Free market fundamentalism is nothing new, it has been going on for years. What’s shocking is the all-out assault on all federal government, including Richard Nixon's EPA and new plans that would shrink the government smaller than the Founders envisioned it.
Rick Perry’s senior moment two weeks ago is seen by many as the death knell for his campaign. But what’s more shocking than another Perry stuttering while delivering a canned line is the actual proposal. Perry's proposal cuts at key government agencies fulfilling specific constitutional duties.
The Department of Commerce may sound to the uninformed like just another needless federal government intervention into business, but it fulfills several constitutional powers. The Department of Commerce is primarily responsible for protecting America’s economic interests abroad, including international intellectual property rights and trade, fullifilling the Constitution’s rather clear power to "regulate commerce … between the nations."

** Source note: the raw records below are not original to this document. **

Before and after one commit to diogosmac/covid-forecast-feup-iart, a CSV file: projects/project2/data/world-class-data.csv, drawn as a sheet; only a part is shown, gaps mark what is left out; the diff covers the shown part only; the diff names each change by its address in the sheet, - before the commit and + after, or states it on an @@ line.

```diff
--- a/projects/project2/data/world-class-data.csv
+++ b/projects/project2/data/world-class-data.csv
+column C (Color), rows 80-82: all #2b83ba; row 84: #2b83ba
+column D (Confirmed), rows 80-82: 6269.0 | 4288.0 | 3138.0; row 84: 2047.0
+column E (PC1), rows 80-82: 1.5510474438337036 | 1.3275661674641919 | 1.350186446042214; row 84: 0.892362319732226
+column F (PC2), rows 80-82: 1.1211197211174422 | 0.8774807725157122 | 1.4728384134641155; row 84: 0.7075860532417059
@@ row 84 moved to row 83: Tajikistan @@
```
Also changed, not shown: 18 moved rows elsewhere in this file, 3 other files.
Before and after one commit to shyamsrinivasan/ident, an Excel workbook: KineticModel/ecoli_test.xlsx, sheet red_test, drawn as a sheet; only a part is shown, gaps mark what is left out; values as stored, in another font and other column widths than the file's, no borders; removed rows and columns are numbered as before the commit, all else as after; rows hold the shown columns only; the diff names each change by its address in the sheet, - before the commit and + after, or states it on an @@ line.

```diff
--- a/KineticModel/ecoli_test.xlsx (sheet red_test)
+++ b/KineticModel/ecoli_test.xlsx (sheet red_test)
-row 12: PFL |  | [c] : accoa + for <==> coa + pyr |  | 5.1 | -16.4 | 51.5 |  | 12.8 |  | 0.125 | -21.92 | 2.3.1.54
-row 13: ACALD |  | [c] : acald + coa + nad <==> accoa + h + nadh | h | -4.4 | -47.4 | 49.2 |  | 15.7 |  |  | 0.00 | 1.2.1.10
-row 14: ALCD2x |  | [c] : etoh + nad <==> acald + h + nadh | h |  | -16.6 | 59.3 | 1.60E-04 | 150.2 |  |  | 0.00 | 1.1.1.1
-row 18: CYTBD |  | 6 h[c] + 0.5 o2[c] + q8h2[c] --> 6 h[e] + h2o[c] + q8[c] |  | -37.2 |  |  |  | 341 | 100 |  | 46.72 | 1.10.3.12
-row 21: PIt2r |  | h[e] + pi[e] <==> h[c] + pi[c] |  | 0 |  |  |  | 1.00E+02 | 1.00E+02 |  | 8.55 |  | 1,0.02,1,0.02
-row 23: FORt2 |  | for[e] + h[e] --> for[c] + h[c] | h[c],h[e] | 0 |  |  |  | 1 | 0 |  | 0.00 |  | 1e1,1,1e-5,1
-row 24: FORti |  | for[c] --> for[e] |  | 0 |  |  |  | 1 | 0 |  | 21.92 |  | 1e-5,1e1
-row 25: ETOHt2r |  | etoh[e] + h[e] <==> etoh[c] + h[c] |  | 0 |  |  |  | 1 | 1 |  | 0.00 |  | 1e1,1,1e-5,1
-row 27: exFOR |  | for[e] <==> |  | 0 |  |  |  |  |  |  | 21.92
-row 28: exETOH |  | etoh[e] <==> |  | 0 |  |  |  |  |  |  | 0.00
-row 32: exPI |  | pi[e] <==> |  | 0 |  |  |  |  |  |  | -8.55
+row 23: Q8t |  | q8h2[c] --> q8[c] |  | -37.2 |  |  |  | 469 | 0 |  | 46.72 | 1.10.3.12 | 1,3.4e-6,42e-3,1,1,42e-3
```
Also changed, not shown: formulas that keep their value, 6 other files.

Most appalling, Commerce controls the United States Patent and Trademark Office. If Perry’s comment is taken at face value, he would eliminate the agency that regulates all intellectual property. It’s hard to see Disney supporting a Perry campaign that promises to destroy their livelihood.
There could be more nuance to Perry’s plan, but if there was he couldn’t remember it. For Perry, as long as he was cutting, it was good. For further evidence, a Perry aide defended his forgetfulness saying regardless of which agency would be the third to go, it was a sound "conservative" principled idea. Or in other words, it doesn’t matter what you cut and how it affects society, as long as it’s a cut it’s "conservative."
That a radical re-invisioning of federal government could be considered "conservative" illustrates how far Norquist’s influence has reached. In recent years conservative, which used to indicate cautious and careful, has been misappropriated by radicals who want the federal government smaller than Madison's and Jefferson’s, replacing tried and true principles with no-tax dogma.
Photo Credit: GovRickPerry